◆ TASK REQUIREMENTS
What you return must be exactly the lines from the one containing "- Show today's routes with truck stop order" through the close of the listing, both included.
**********
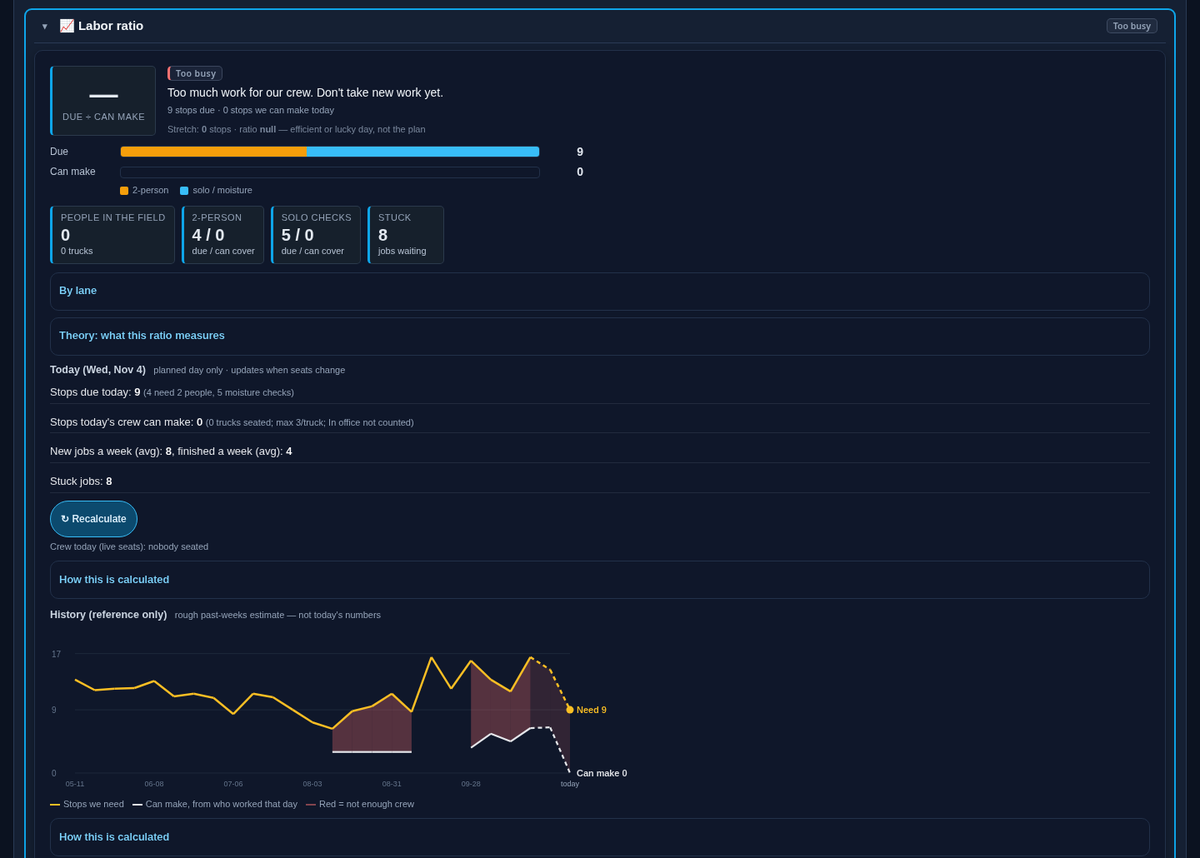
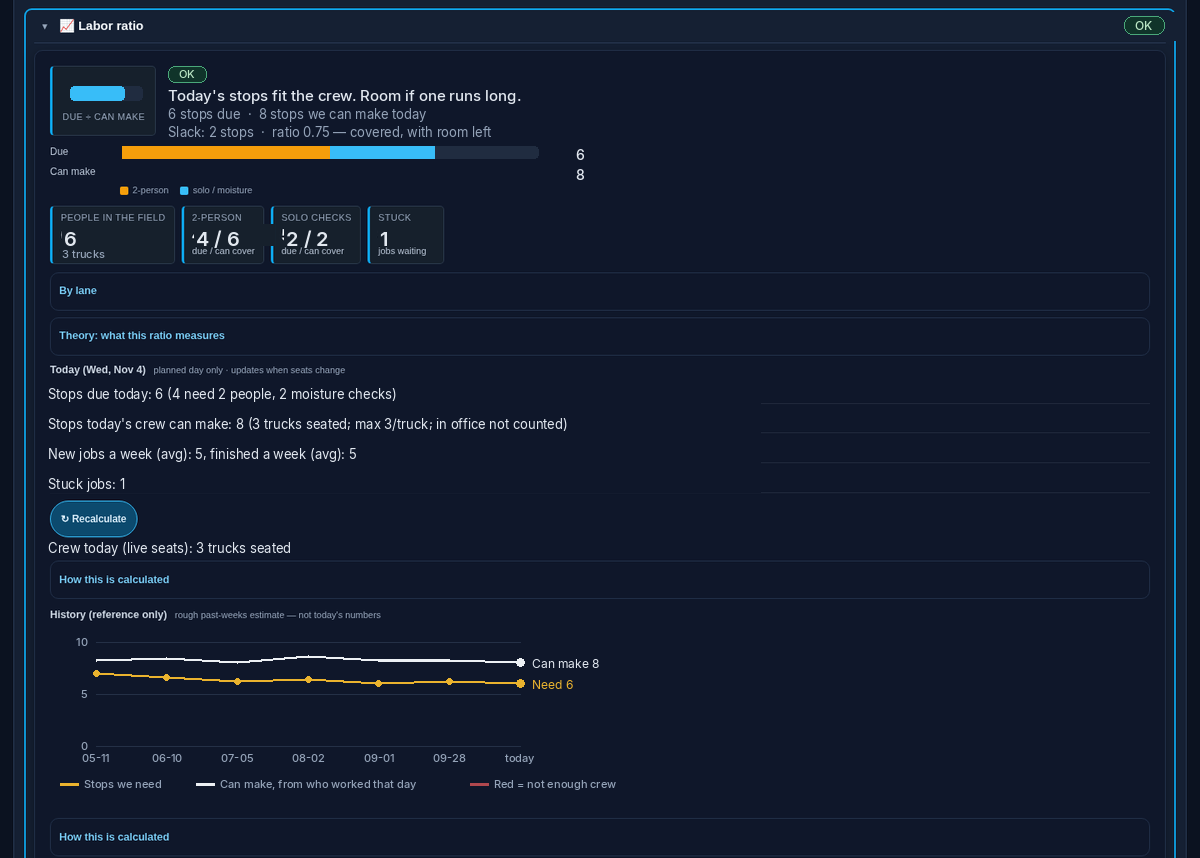
Showroom: illustrate the map and a covered labor day (#8)
Replace the cropped map with a full-frame view and fictional pins, and
replace the labor-ratio picture with an invented day the crew can cover.
Captions say the pins are not real jobs and the figures are not measured.

diff --git a/README.md b/README.md
@@ -211,9 +211,9 @@ Every open job as a card in the lane for its stage, from call to close.
 
 ### Labor ratio
 
-<a href="img/showroom/04_labor_ratio.png"><img src="img/showroom/04_labor_ratio.png" alt="Labor ratio" width="100%"></a>
+<a href="img/showroom/04_labor_ratio.png"><img src="img/showroom/04_labor_ratio.png" alt="Labor ratio illustration. The figures are invented demo numbers, not measured results." width="100%"></a>
 
-Due stops divided by the stops the crew can make today, as a plain call: OK, busy or too busy.
+Due stops divided by the stops the crew can make today, as a plain call: OK, busy or too busy. The figures in this picture are an illustration, invented for the showroom, not measured results.
 
 - Two-person vs solo check coverage
 - Stuck jobs by lane
@@ -247,15 +247,15 @@ Builds the day's routes from the trucks going out and the stops due.
 
 ### Map
 
-<a href="img/showroom/07_map.png"><img src="img/showroom/07_map.png" alt="Map" width="100%"></a>
+<a href="img/showroom/07_map.png"><img src="img/showroom/07_map.png" alt="Map illustration with fictional demo pins on a public basemap. Not actual job locations." width="100%"></a>
 
-Job pins on a map, colored by lane.
+Job pins on a map, colored by lane. This picture is an illustration: the pins are fictional marks on a public basemap, not customer jobs or real stop locations.
 
 - Lane filters, fit to jobs
 - Show today's routes with truck stop order
 - Rings mark jobs that need a stop today
 
-**Ties in:** Pins come from the job board; routes come from Dispatch. (Demo data here has no pins placed.)
+**Ties in:** Pins come from the job board; routes come from Dispatch.
 
 ### Hazard survey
**********
◆ COMPLETED EXERCISE
 - Show today's routes with truck stop order
 - Rings mark jobs that need a stop today
 
-**Ties in:** Pins come from the job board; routes come from Dispatch. (Demo data here has no pins placed.)
+**Ties in:** Pins come from the job board; routes come from Dispatch.
 
 ### Hazard survey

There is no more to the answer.